**DIRECTIONS FOR THIS TASK**
Copy each line below word for word and drop every image.

**GIVEN DATA**
--- START ---
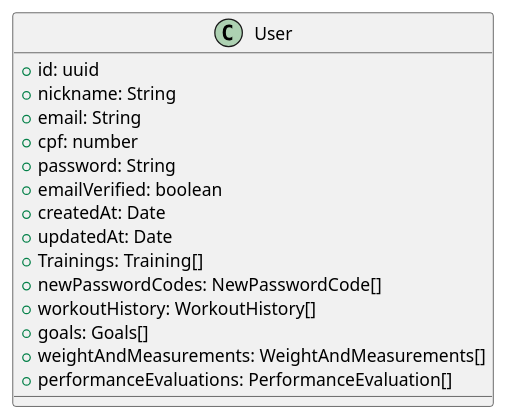
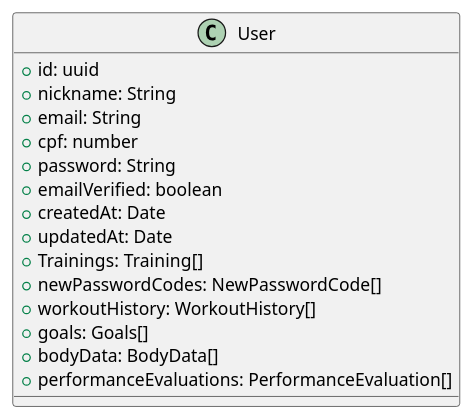
Before and after one commit to LucasReisV1337/api-gym: the diagram in uml/User/entity.wsd, drawn with PlantUML. The commit also changed 10 other files, not shown here.

```diff
--- a/uml/User/entity.wsd
+++ b/uml/User/entity.wsd
@@ -1,20 +1,20 @@
 @startuml
 
 class User {
   + id: uuid
   + nickname: String
   + email: String
   + cpf: number
   + password: String
   + emailVerified: boolean
   + createdAt: Date
   + updatedAt: Date
   + Trainings: Training[]
   + newPasswordCodes: NewPasswordCode[]
   + workoutHistory: WorkoutHistory[]
   + goals: Goals[]
-  + weightAndMeasurements: WeightAndMeasurements[]
+  + bodyData: BodyData[]
   + performanceEvaluations: PerformanceEvaluation[]
 }
 
 @enduml
```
--- END ---
**EXERCISE RESULT**
Before and after one commit to LucasReisV1337/api-gym: the diagram in uml/User/entity.wsd, drawn with PlantUML. The commit also changed 10 other files, not shown here.

```diff
--- a/uml/User/entity.wsd
+++ b/uml/User/entity.wsd
@@ -1,20 +1,20 @@
 @startuml
 
 class User {
   + id: uuid
   + nickname: String
   + email: String
   + cpf: number
   + password: String
   + emailVerified: boolean
   + createdAt: Date
   + updatedAt: Date
   + Trainings: Training[]
   + newPasswordCodes: NewPasswordCode[]
   + workoutHistory: WorkoutHistory[]
   + goals: Goals[]
-  + weightAndMeasurements: WeightAndMeasurements[]
+  + bodyData: BodyData[]
   + performanceEvaluations: PerformanceEvaluation[]
 }
 
 @enduml
```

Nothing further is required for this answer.